NYC mayor cozies up to Democrats as election nears

New York Mayor Michael Bloomberg was a Republican the last time he campaigned for his job. Now as he prepares to run for re-election in his left-leaning city, he seems to be trying to bury his Republican past.
The billionaire mayor, who was a lifelong Democrat before he changed to Republican for his first run in 2001 and then later switched into an independent, has been moving to align himself with high-profile Democrats.
His latest came in an announcement Tuesday that he will celebrate New Year's Eve on national television with former President Bill Clinton and Sen. Hillary Rodham Clinton, who are extremely popular in the city.

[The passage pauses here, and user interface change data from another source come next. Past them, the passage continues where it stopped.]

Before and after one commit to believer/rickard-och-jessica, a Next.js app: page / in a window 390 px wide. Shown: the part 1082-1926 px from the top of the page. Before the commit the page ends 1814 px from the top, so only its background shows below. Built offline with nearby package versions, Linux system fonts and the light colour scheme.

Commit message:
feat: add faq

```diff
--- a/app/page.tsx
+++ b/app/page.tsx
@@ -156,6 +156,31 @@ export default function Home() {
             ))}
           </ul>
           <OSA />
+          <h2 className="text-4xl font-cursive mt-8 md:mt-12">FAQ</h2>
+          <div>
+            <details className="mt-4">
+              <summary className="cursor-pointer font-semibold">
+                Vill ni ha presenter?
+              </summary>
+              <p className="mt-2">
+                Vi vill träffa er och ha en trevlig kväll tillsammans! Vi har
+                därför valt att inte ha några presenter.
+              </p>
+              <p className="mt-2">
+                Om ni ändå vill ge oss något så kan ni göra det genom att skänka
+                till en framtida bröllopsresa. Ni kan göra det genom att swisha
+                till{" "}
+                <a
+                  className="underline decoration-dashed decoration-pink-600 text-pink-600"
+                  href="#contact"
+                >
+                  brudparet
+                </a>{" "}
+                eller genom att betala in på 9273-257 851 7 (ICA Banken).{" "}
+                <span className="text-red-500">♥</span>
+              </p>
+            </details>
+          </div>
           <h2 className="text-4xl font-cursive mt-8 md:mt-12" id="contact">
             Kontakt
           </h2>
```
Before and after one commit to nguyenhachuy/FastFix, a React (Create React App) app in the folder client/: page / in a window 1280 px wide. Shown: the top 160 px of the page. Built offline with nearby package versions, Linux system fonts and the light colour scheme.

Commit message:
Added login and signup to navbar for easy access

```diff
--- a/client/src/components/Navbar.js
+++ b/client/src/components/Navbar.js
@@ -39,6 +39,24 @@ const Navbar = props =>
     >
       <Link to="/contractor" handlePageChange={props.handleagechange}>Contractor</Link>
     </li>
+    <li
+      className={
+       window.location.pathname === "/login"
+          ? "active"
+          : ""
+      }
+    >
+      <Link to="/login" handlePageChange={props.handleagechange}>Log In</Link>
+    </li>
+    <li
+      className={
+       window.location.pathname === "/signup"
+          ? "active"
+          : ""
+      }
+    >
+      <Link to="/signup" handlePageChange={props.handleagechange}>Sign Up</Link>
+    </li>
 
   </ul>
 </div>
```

The mayor invited the Clintons to join him in pushing the ceremonial button that lowers the famous crystal ball in Times Square.
Bloomberg also recently hired longtime Clinton strategist Howard Wolfson to join his re-election campaign. The move surprised some political watchers because of Wolfson's alliances with Democrats who might end up opposing Bloomberg.

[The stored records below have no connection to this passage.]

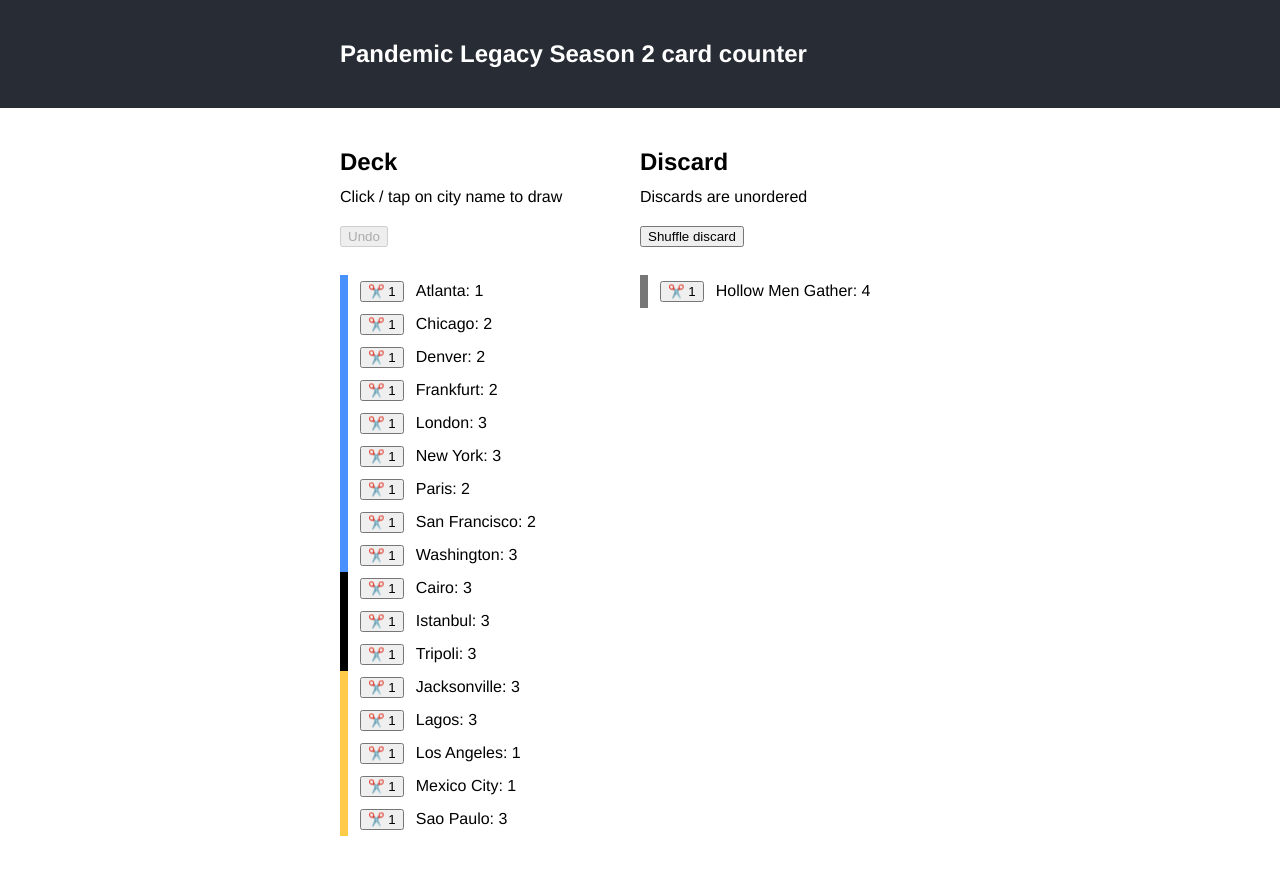
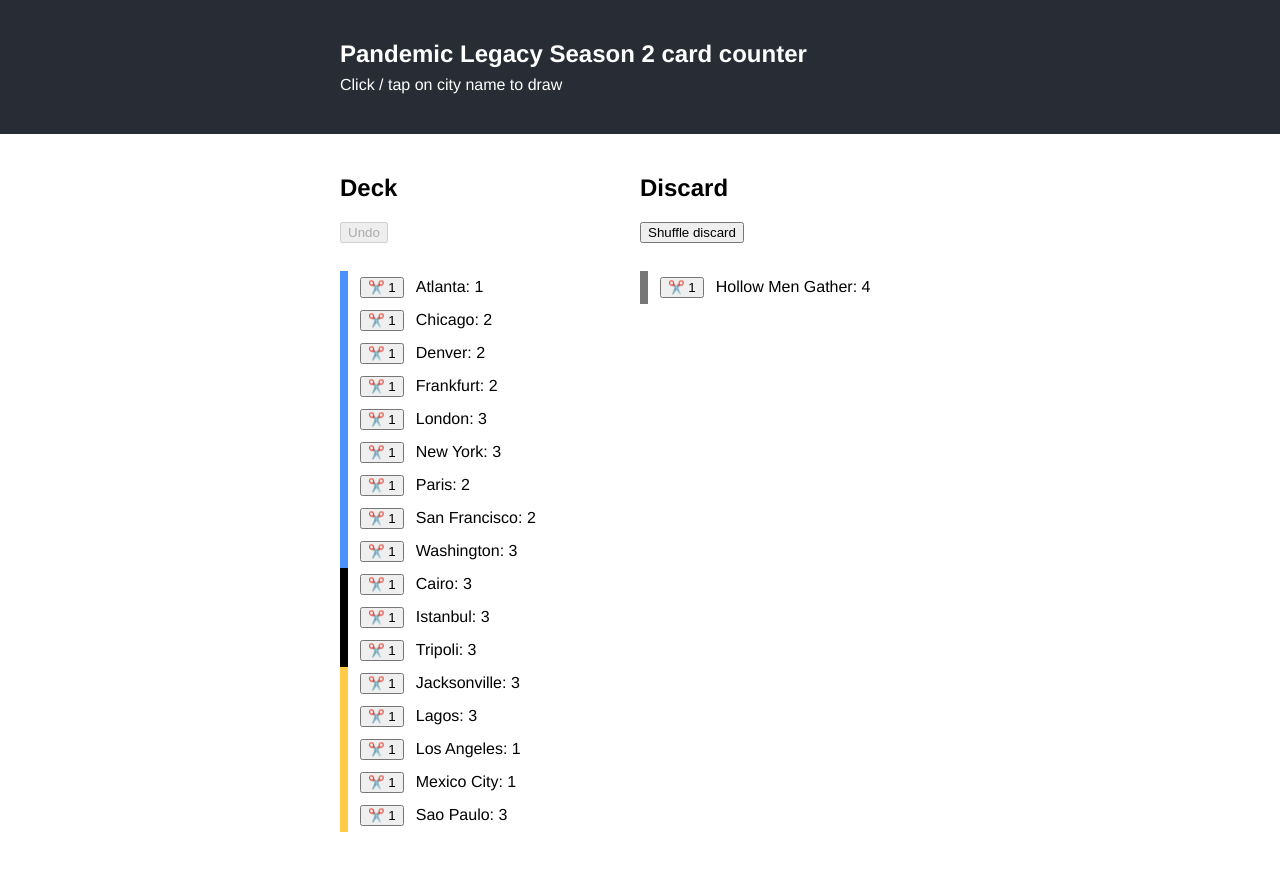
Before and after one commit to kshen0/pandemic-card-counter, a React (Create React App) app: page / in a window 1280 px wide. Built offline with nearby package versions, Linux system fonts and the light colour scheme.

Commit message:
consolidate instructions

```diff
--- a/src/App.css
+++ b/src/App.css
@@ -95,7 +95,9 @@
 }
 
 .Instructions {
-  margin: -8px 0 20px;
+  font-size: 16px;
+  margin-top: 8px;
+  font-weight: normal;
 }
 
 .UndoButton, .ShuffleButton {
--- a/src/App.tsx
+++ b/src/App.tsx
@@ -134,6 +134,9 @@
       <header className="AppHeader">
         <div className="AppHeaderText">
           Pandemic Legacy Season 2 card counter
+          <div className="Instructions">
+            Click / tap on city name to draw
+          </div>
         </div>
       </header>
 
@@ -141,9 +144,6 @@
         <div className="DeckAndDiscardContainer">
           <div className="DeckContainer">
             <h2>Deck</h2>
-            <p className="Instructions">
-              Click / tap on city name to draw
-            </p>
             {<button disabled={!lastUndo} className="UndoButton" onClick={handleUndoDraw}>Undo {!!lastUndo && lastUndo}</button>}
             <div className="KnownDeckContainer">
               {
@@ -162,9 +162,6 @@
           </div>
           <div className="DiscardContainer">
             <h2>Discard</h2>
-            <p className="Instructions">
-              Discards are unordered
-            </p>
             <button className="ShuffleButton" disabled={Object.keys(discard).length === 0} onClick={handleShuffleDiscard}>
               Shuffle discard
             </button>
```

Wolfson has openly agonized about the failure of Democrats to capture City Hall for four mayoral elections in a row. In a New York Times op-ed article after Bloomberg's landslide re-election victory in 2005, Wolfson wrote about "what the Democrats can do to recapture City Hall in 2009."
He also bemoaned how Bloomberg's ability to tap his billions and bankroll his campaign "distorts the terms of the debate" and suggested re-examining the city's campaign finance law.
By hiring Wolfson, Bloomberg is stealing a weapon other Democrats could have used in their campaigns. He also brings himself another step closer to the Clintons, who have never endorsed him for mayor.
In addition, Bloomberg has heaped praise on Caroline Kennedy since it became known she wants to be appointed to the U.S. Senate to replace Hillary Clinton, who is expected to be confirmed as secretary of state in President-elect Barack Obama's administration.
Asked Tuesday whether anything should be read into his public cozying up to Democrats, Bloomberg demurred.
"I don't know that my links to Democrats are growing any more than my links to Republicans, or not growing, depending on who you ask," he said.
Bloomberg, who said in 2006 that he "couldn't be prouder to run on the Republican ticket and be a Republican," similarly downplayed his Republican ties during his last campaign. He spoke out more forcefully against President George W. Bush that year and largely avoided Bush during the 2004 Republican convention at Madison Square Garden in New York City.


Updated : 2021-05-14 00:39 GMT+08:00